Studies show that to see clearly, the average 60-year-old person needs at least three times the amount of light as the average 20-year-old. To compensate for changes in aging pupils, use proper illumination. For example, you can increase the amount of ambient light throughout your home, use individual lights—or task lighting—for specific activities, or avoid glare, which can be disorienting, by using lamp shades to diffuse lighting instead of bare bulbs or clear shades .
For losses in up-close vision, use reading glasses, bifocals, trifocals, progressive lenses (no lines) or contact lenses, or shine additional light on close work materials to enhance your eyesight.
To help alleviate the effects of minor lens yellowing, use halogen or fluorescent bulbs specifically designed to improve color rendering; bulbs with a color-rendering index (CRI) above 80 may best help. In your home, use warm contrasting colors such as yellow, orange and red to help you know where things are and to make it easier to perform daily activities.
Studies show that a good diet may help protect the lens of the eye and reduce the risk of certain lens conditions that diminish sight. Vitamins A, C and E and minerals like copper and zinc are essential to eyesight. Anthocyanin-rich blueberries, grapes and goji berries have antioxidant and anti-inflammatory properties that can help improve your vision.
DHA, a fatty acid found in coldwater fish such as wild salmon, sardines and mackerel, provides structural support to cell membranes to boost eye health.

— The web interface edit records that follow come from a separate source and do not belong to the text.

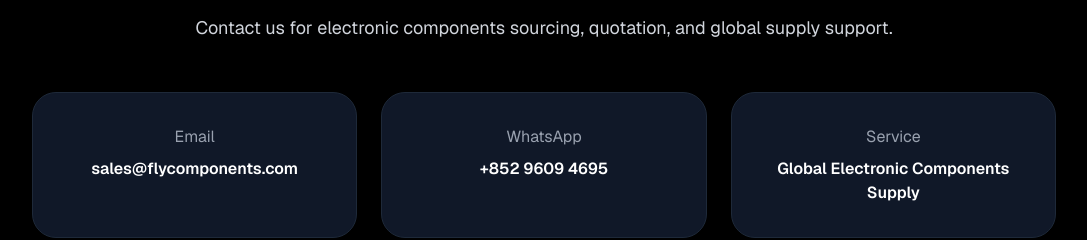
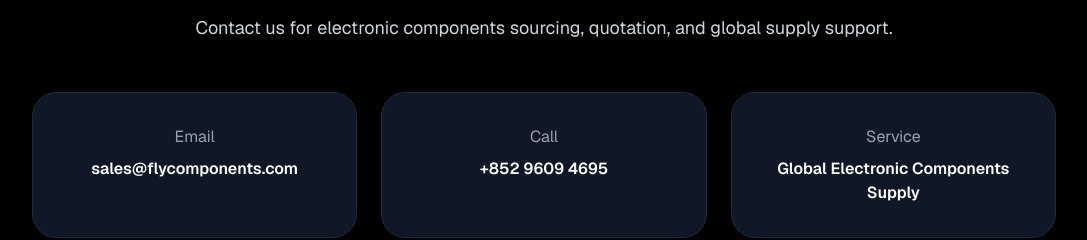
Before and after one commit to ajr2026/fly-components, a Next.js app: page / in a window 1280 px wide. Shown: the part 3360-3600 px from the top of the page, without its empty margins (96-1183 px from the left). Built offline with nearby package versions, Linux system fonts and the light colour scheme.

Commit message:
Update page.tsx

```diff
--- a/app/page.tsx
+++ b/app/page.tsx
@@ -236,7 +236,7 @@
             </div>
 
             <div className="border border-gray-800 rounded-3xl p-8 bg-gray-900">
-              <p className="text-gray-400 mb-2">WhatsApp</p>
+              <p className="text-gray-400 mb-2">Call</p>
               <p className="font-semibold">+852 9609 4695</p>
             </div>
 
```
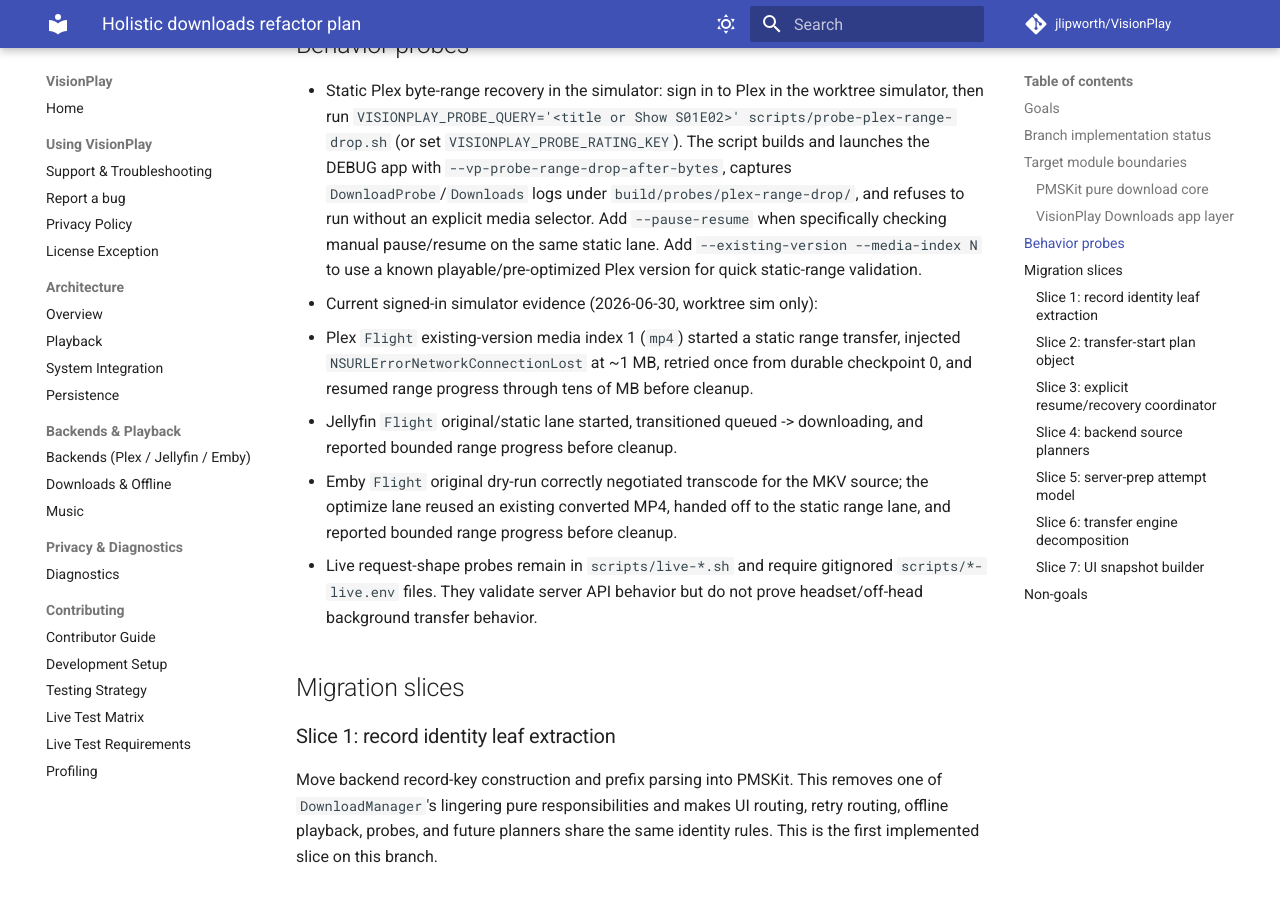
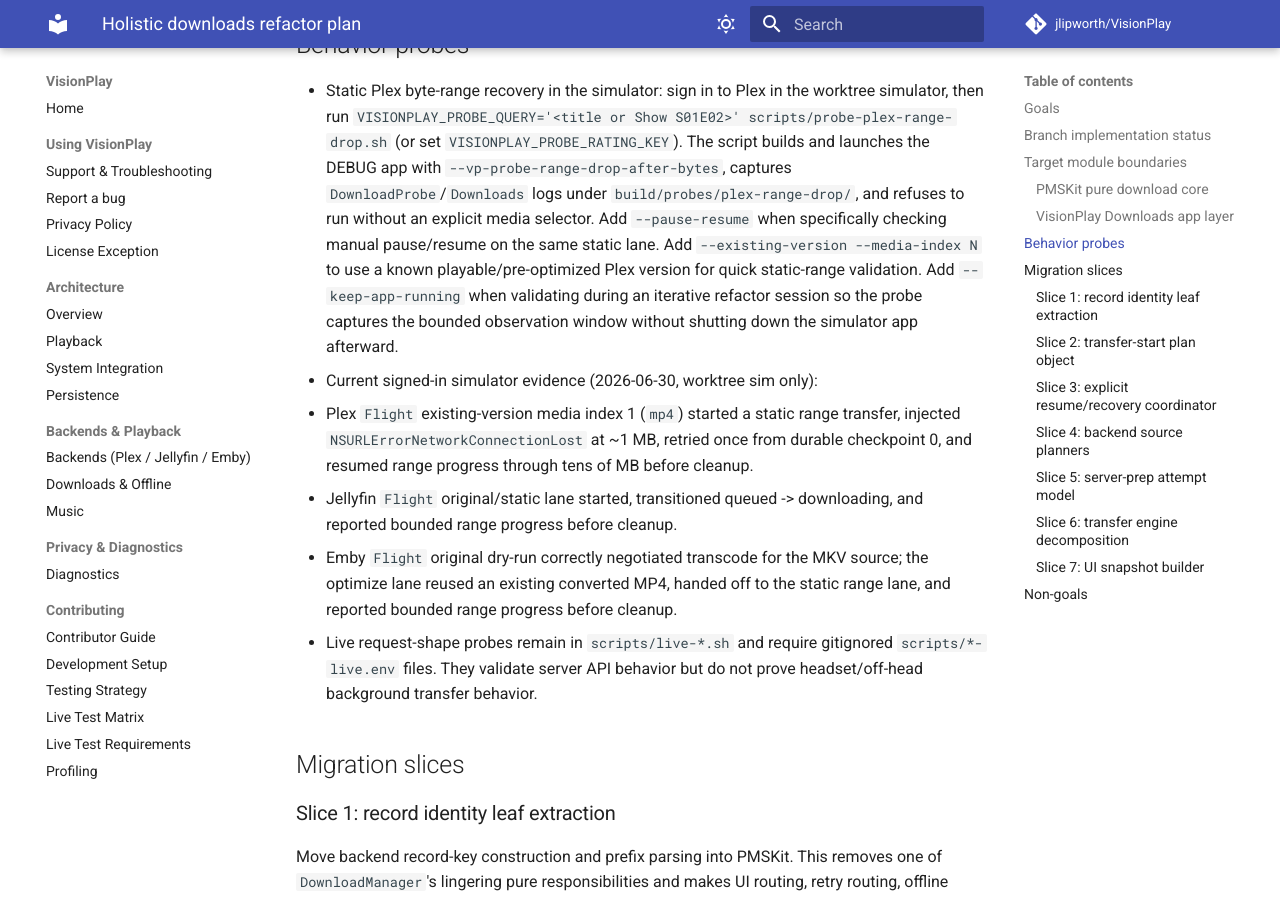
Before and after one commit to jlipworth/Labstream, an MkDocs documentation site: the page built from docs/DOWNLOADS-HOLISTIC-REFACTOR-PLAN.md, in a window 1280 px wide and 900 px high, scrolled down 10224 px. Built offline with MkDocs 1.6.1 and Material for MkDocs 9.7.7, drawn with Linux system fonts in a browser that asks for light colours; comment, search, counter and statistics services are not loaded.

Commit message:
Let range-drop probe keep app running

```diff
--- a/docs/DOWNLOADS-HOLISTIC-REFACTOR-PLAN.md
+++ b/docs/DOWNLOADS-HOLISTIC-REFACTOR-PLAN.md
@@ -372,7 +372,9 @@
   `DownloadProbe`/`Downloads` logs under `build/probes/plex-range-drop/`, and refuses to
   run without an explicit media selector. Add `--pause-resume` when specifically checking
   manual pause/resume on the same static lane. Add `--existing-version --media-index N`
-  to use a known playable/pre-optimized Plex version for quick static-range validation.
+  to use a known playable/pre-optimized Plex version for quick static-range validation. Add
+  `--keep-app-running` when validating during an iterative refactor session so the probe captures
+  the bounded observation window without shutting down the simulator app afterward.
 - Current signed-in simulator evidence (2026-06-30, worktree sim only):
   - Plex `Flight` existing-version media index 1 (`mp4`) started a static range transfer,
     injected `NSURLErrorNetworkConnectionLost` at ~1 MB, retried once from durable checkpoint
```
Also changed, not shown: scripts/README.md (+1 -1 lines), 1 other file.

While exercising your whole body can help improve eye health, you can also work on just your eyes. Simple exercises to help maintain optimal vision include placing warm palms against your eyes for five seconds, rolling your eyes clockwise 10 times and then counterclockwise 10 times, and focusing your eyes on an object such as a pen at arm’s length, then moving it closer and farther. Perform these exercises first thing in the morning, before bedtime or any time your eyes feel fatigued.